John Godfrey took me aside in the seventh form to say I'd be getting my prefect's badge back after my good work – and this does amuse me – organising a party in the senior common room, for which I booked a punk rock band. I said thank you and naturally didn't tell him I'd sneaked in some beer.
But there can be no doubt that the biggest thing that happened to me at Burnside was that I met Fiona. We clearly had no idea we'd spend our lives together and in fact I thought she was a bit mouthy. Turned out, I liked that.
Phil is ready to set off on our walking tour of the school. We can't go into some blocks because exams are on, but, he explains, junior students are on end-of-year projects, where they get to work on blue-sky ideas they've come up with themselves. He shows us the long list of projects ("Mission to Mars", is one) and seems delighted by it all.
We begin at the Aurora Centre, a full-scale theatre originally built by an independent trust and later taken over by the school itself. It joins on to M Block, the specialised music facility built in the 1970s. The music department was active then (Dorothy Buchanan ONZM would come in to teach), but, along with the other creative arts, it's central to the school's identity now.
The bones of the school are still the classic H-shaped Nelson Two-Storey blocks. They're crisp, stylish buildings, innovative at the time, but somewhat unsuited to modern pedagogy. The newer blocks, I and J, don't have the same classic lines but are more reflective inside of the way education happens now.
J, the Social Sciences block, offers open, flexible spaces and I block houses a large commercial kitchen used by the hospitality and food technology courses, and a textile class where the end-of-year project involves the transformation of op-shop finds. These didn't exist in my day. Neither did the tourism course or the specialist rugby programme aimed at international students. Burnside is also proud of its computing courses – in 2018, the two Burnside teams placed first and second in the New Zealand Programming Competition. Back in the day, there was only a strange subject that combined computing and navigation.

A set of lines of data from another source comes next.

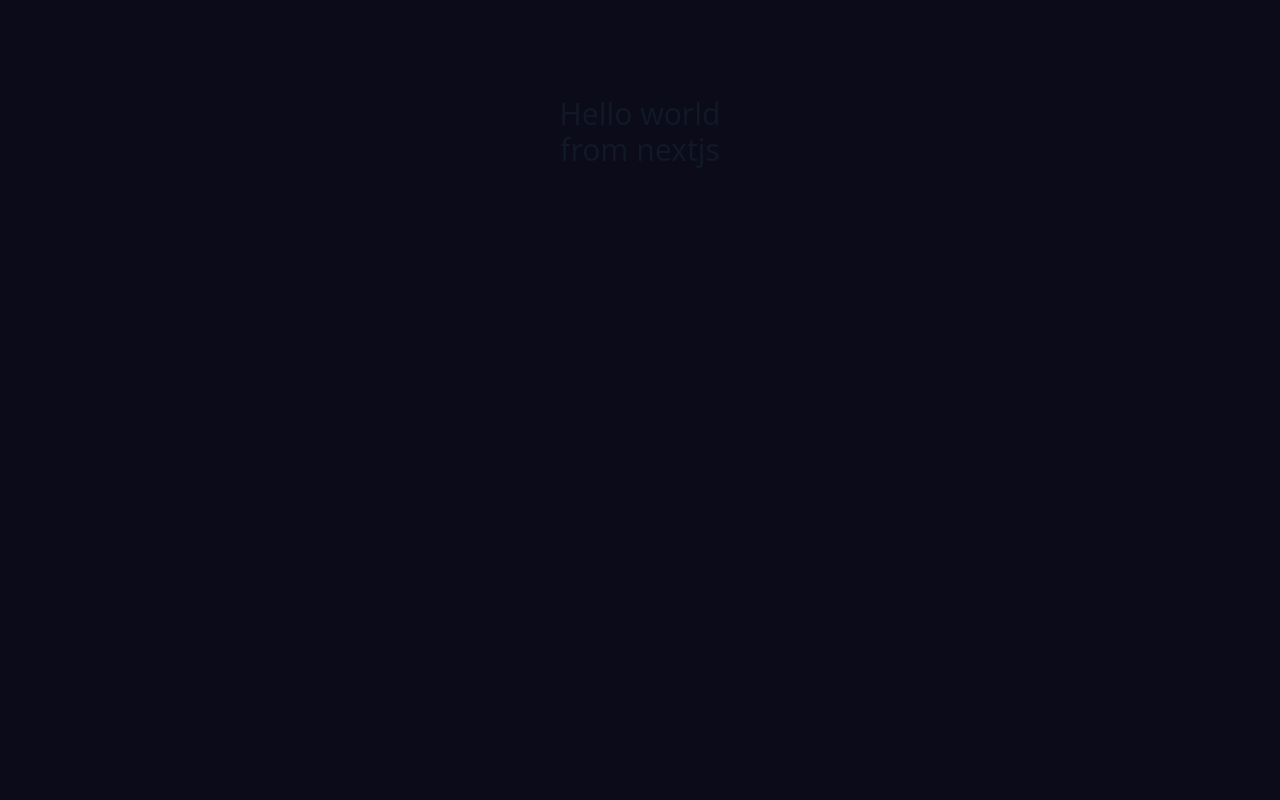
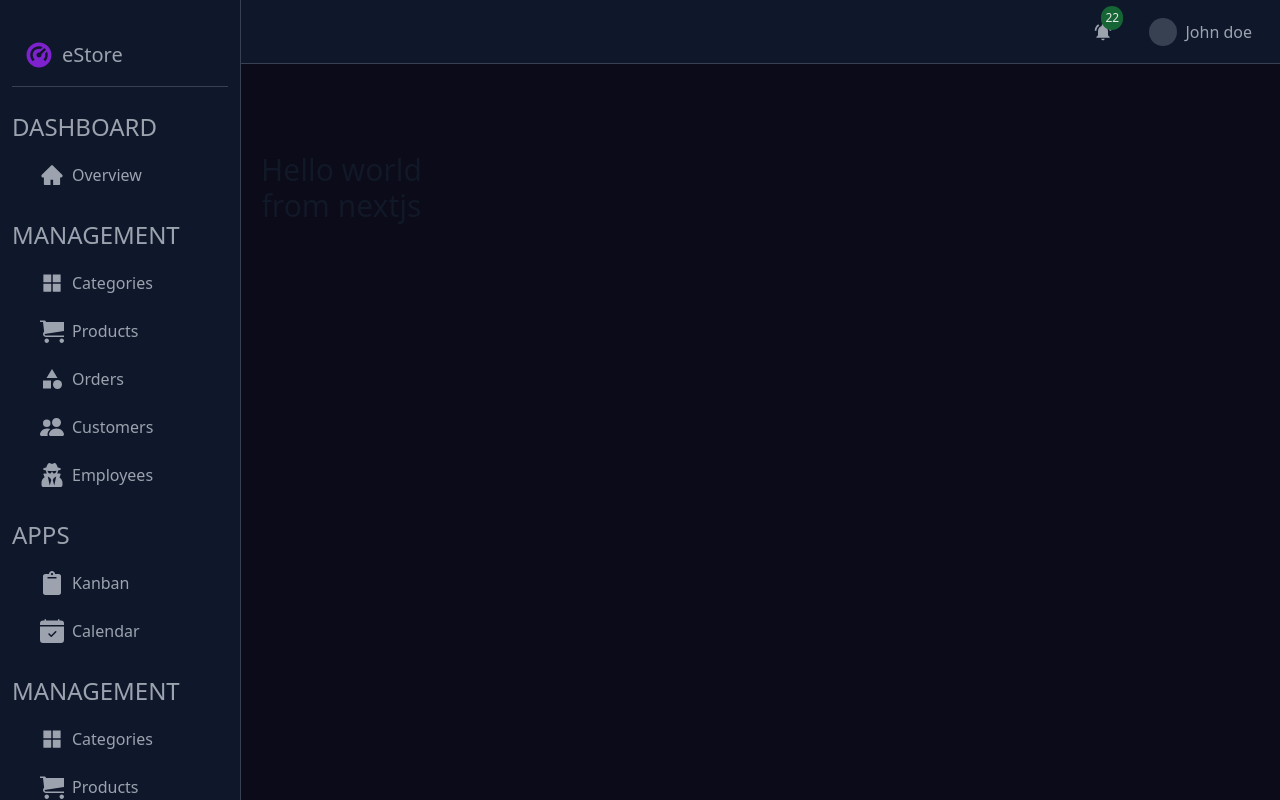
Before and after one commit to devsayog/ui-dashboard, a Next.js app: page / in a window 1280 px wide. Built offline with nearby package versions, Linux system fonts and the light colour scheme.

Commit message:
create SideNav for lg screen

```diff
--- a/src/components/common/Appbar.tsx
+++ b/src/components/common/Appbar.tsx
@@ -3,7 +3,7 @@
 
 const Appbar = () => {
   return (
-    <div className="fixed inset-x-0 top-0 z-40 h-16 border-b border-gray-700 bg-slate-900">
+    <div className="fixed inset-x-0 top-0 z-40 h-16 border-b border-b-gray-700 bg-slate-900">
       <nav className="flex h-full items-center justify-between px-6">
         <button className="focus rounded-full p-2 transition hover:bg-gray-700 lg:hidden">
           <AiOutlineMenu className="text-2xl" aria-hidden="true" />
--- /dev/null
+++ b/src/components/common/Layout.tsx
@@ -0,0 +1,21 @@
+import type { ReactNode } from 'react'
+
+import Appbar from './Appbar'
+import Sidebar from './Sidebar'
+
+interface ILayoutProps {
+  children: ReactNode
+}
+const Layout = ({ children }: ILayoutProps) => {
+  return (
+    <>
+      <Appbar />
+      <div className="flex">
+        <Sidebar />
+        <main className="mt-14">{children}</main>
+      </div>
+    </>
+  )
+}
+
+export default Layout
--- /dev/null
+++ b/src/components/common/Sidebar.tsx
@@ -0,0 +1,68 @@
+import Link from 'next/link'
+import { RiDashboard2Fill } from 'react-icons/ri'
+
+import { navLinks } from '@/data/data'
+
+const CommonSidebar = () => {
+  return (
+    <div className="h-screen overflow-y-auto">
+      <div aria-label="sidebar" className="py-8 px-3">
+        <Link href="/">
+          <a className="sidebar_link">
+            <RiDashboard2Fill
+              className="text-3xl text-purple-700"
+              aria-hidden="true"
+            />{' '}
+            <p className="text-lg lg:text-xl">eStore</p>
+          </a>
+        </Link>
+        <hr aria-hidden="true" className="mt-2 border-gray-700" />
+        <nav>
+          {navLinks.map((item) => (
+            <div key={item.title} className="space-y-3 pt-2">
+              <p className="mt-4 text-xl font-light uppercase xl:text-2xl">
+                {item.title}
+              </p>
+              <ul className="space-y-2">
+                {item.links.map((link) => (
+                  <li key={link.name} className="ml-4">
+                    <Link
+                      href={`${
+                        link.name.toLowerCase() === 'overview'
+                          ? '/'
+                          : link.name.toLowerCase()
+                      }`}
+                    >
+                      <a className="sidebar_link">
+                        <link.Icon aria-hidden="true" className="text-2xl" />
+                        <p className="text-sm font-medium capitalize md:text-base">
+                          {link.name}
+                        </p>
+                      </a>
+                    </Link>
+                  </li>
+                ))}
+              </ul>
+            </div>
+          ))}
+        </nav>
+      </div>
+    </div>
+  )
+}
+const SidebarLg = () => {
+  return (
+    <div className="sticky top-0 hidden h-screen w-60 bg-slate-900 lg:block">
+      <CommonSidebar />
+    </div>
+  )
+}
+const Sidebar = () => {
+  return (
+    <div className="relative z-50 border-r border-gray-700">
+      <SidebarLg />
+    </div>
+  )
+}
+
+export default Sidebar
--- /dev/null
+++ b/src/data/data.ts
@@ -0,0 +1,80 @@
+import { AiFillAppstore, AiFillHome } from 'react-icons/ai'
+import { BsFillCalendarCheckFill, BsPeopleFill } from 'react-icons/bs'
+import { FaClipboard, FaUserSecret } from 'react-icons/fa'
+import { ImCart } from 'react-icons/im'
+import { MdCategory } from 'react-icons/md'
+
+export const navLinks = [
+  {
+    title: 'dashboard',
+    links: [
+      {
+        name: 'overview',
+        Icon: AiFillHome,
+      },
+    ],
+  },
+  {
+    title: 'management',
+    links: [
+      {
+        name: 'categories',
+        Icon: AiFillAppstore,
+      },
+      {
+        name: 'products',
+        Icon: ImCart,
+      },
+      {
+        name: 'orders',
+        Icon: MdCategory,
+      },
+      {
+        name: 'customers',
+        Icon: BsPeopleFill,
+      },
+      {
+        name: 'employees',
+        Icon: FaUserSecret,
+      },
+    ],
+  },
+  {
+    title: 'apps',
+    links: [
+      {
+        name: 'kanban',
+        Icon: FaClipboard,
+      },
+      {
+        name: 'calendar',
+        Icon: BsFillCalendarCheckFill,
+      },
+    ],
+  },
+  {
+    title: 'management',
+    links: [
+      {
+        name: 'categories',
+        Icon: AiFillAppstore,
+      },
+      {
+        name: 'products',
+        Icon: ImCart,
+      },
+      {
+        name: 'orders',
+        Icon: MdCategory,
+      },
+      {
+        name: 'customers',
+        Icon: BsPeopleFill,
+      },
+      {
+        name: 'employees',
+        Icon: FaUserSecret,
+      },
+    ],
+  },
+]
--- a/src/pages/_app.tsx
+++ b/src/pages/_app.tsx
@@ -2,8 +2,14 @@
 
 import type { AppProps } from 'next/app'
 
+import Layout from '@/components/common/Layout'
+
 function MyApp({ Component, pageProps }: AppProps) {
-  return <Component {...pageProps} />
+  return (
+    <Layout>
+      <Component {...pageProps} />
+    </Layout>
+  )
 }
 
 export default MyApp
```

Phil's rapt with what's he showing us – and by the fact that he's showing us off to the kids. He's immersed in the culture of the school and we've turned up, a part of its history.
We note other physical changes as we stroll around. The old library, squat, square, is now the learning support centre. The whole admin block is new (the old school hall was moved to the far corner of the site and is used as a third gym) and site of the staffroom where teachers once had their cups of tea is now where the library stands.
But I'm actually struck by how little has changed. A Block, the school's first building, is still here, six decades on. More surprisingly, so are the scrappy little changing sheds between the two main gyms – they were a bit rubbish 40 years ago. The nearby technical block was due for replacement when the earthquakes struck – it's still waiting. Repairs to address earthquake damage and weather-tightness issues at the Aurora Centre have taxed the school's capital budget.
It's striking that a big, sophisticated and successful school like Burnside still has to scratch around for money to maintain and upgrade its built environment. Days after our visit, Prime Minister Jacinda Ardern juices her Labour Party conference keynote with the announcement of a $400m capital investment in school buildings. Burnside is in the top tier of schools that will receive an extra $400,000.
After tea in the vast staffroom, Phil farewells us and we have one more wander around the school. Wait, stop here, I say outside A Block. This is the room where I first met Fiona, or at least first laid eyes on her, 40 years ago. She grins while I take her picture outside the window. We could hardly have known.